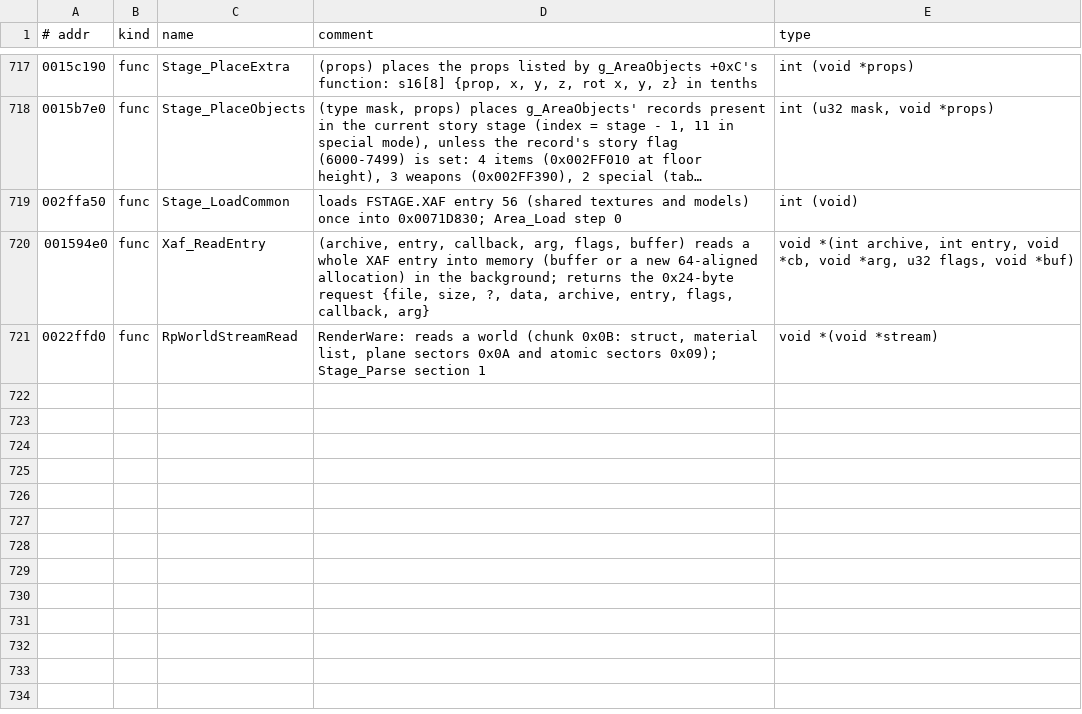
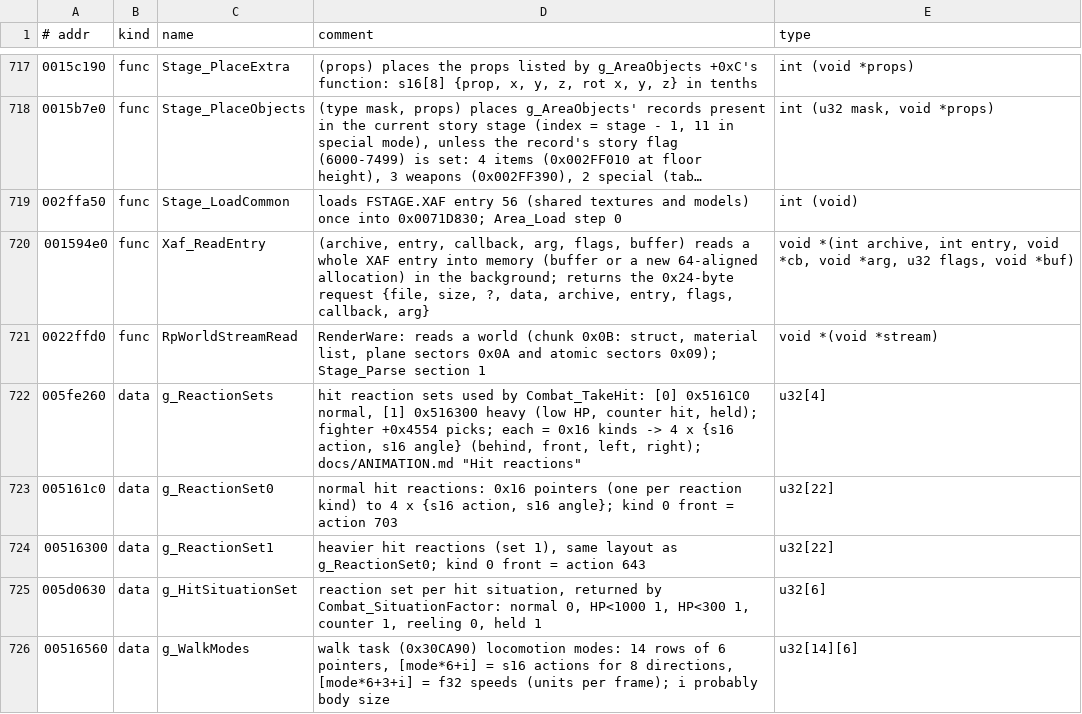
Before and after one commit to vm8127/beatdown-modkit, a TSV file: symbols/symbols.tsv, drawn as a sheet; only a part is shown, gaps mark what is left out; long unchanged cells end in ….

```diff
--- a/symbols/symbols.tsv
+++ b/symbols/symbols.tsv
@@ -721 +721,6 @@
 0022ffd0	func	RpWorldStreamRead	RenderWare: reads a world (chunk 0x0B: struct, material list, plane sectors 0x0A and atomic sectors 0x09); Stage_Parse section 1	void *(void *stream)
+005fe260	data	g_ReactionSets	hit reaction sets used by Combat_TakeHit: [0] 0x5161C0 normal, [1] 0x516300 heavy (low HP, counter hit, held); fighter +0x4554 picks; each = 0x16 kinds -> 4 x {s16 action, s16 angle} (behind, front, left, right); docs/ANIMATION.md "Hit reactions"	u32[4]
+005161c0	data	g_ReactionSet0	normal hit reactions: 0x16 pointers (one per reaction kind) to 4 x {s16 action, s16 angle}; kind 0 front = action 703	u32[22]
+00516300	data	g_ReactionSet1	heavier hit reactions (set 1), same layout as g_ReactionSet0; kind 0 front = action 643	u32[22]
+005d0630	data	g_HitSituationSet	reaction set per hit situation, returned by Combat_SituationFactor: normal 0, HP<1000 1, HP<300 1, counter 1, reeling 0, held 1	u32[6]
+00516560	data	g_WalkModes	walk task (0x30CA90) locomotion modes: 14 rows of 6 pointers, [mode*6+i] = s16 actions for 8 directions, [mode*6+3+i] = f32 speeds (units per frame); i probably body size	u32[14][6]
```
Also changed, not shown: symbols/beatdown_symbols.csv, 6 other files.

Your goal: Each line containing "front" belongs in the answer; pick these out of the material and copy them.

Reply:
+005fe260	data	g_ReactionSets	hit reaction sets used by Combat_TakeHit: [0] 0x5161C0 normal, [1] 0x516300 heavy (low HP, counter hit, held); fighter +0x4554 picks; each = 0x16 kinds -> 4 x {s16 action, s16 angle} (behind, front, left, right); docs/ANIMATION.md "Hit reactions"	u32[4]
+005161c0	data	g_ReactionSet0	normal hit reactions: 0x16 pointers (one per reaction kind) to 4 x {s16 action, s16 angle}; kind 0 front = action 703	u32[22]
+00516300	data	g_ReactionSet1	heavier hit reactions (set 1), same layout as g_ReactionSet0; kind 0 front = action 643	u32[22]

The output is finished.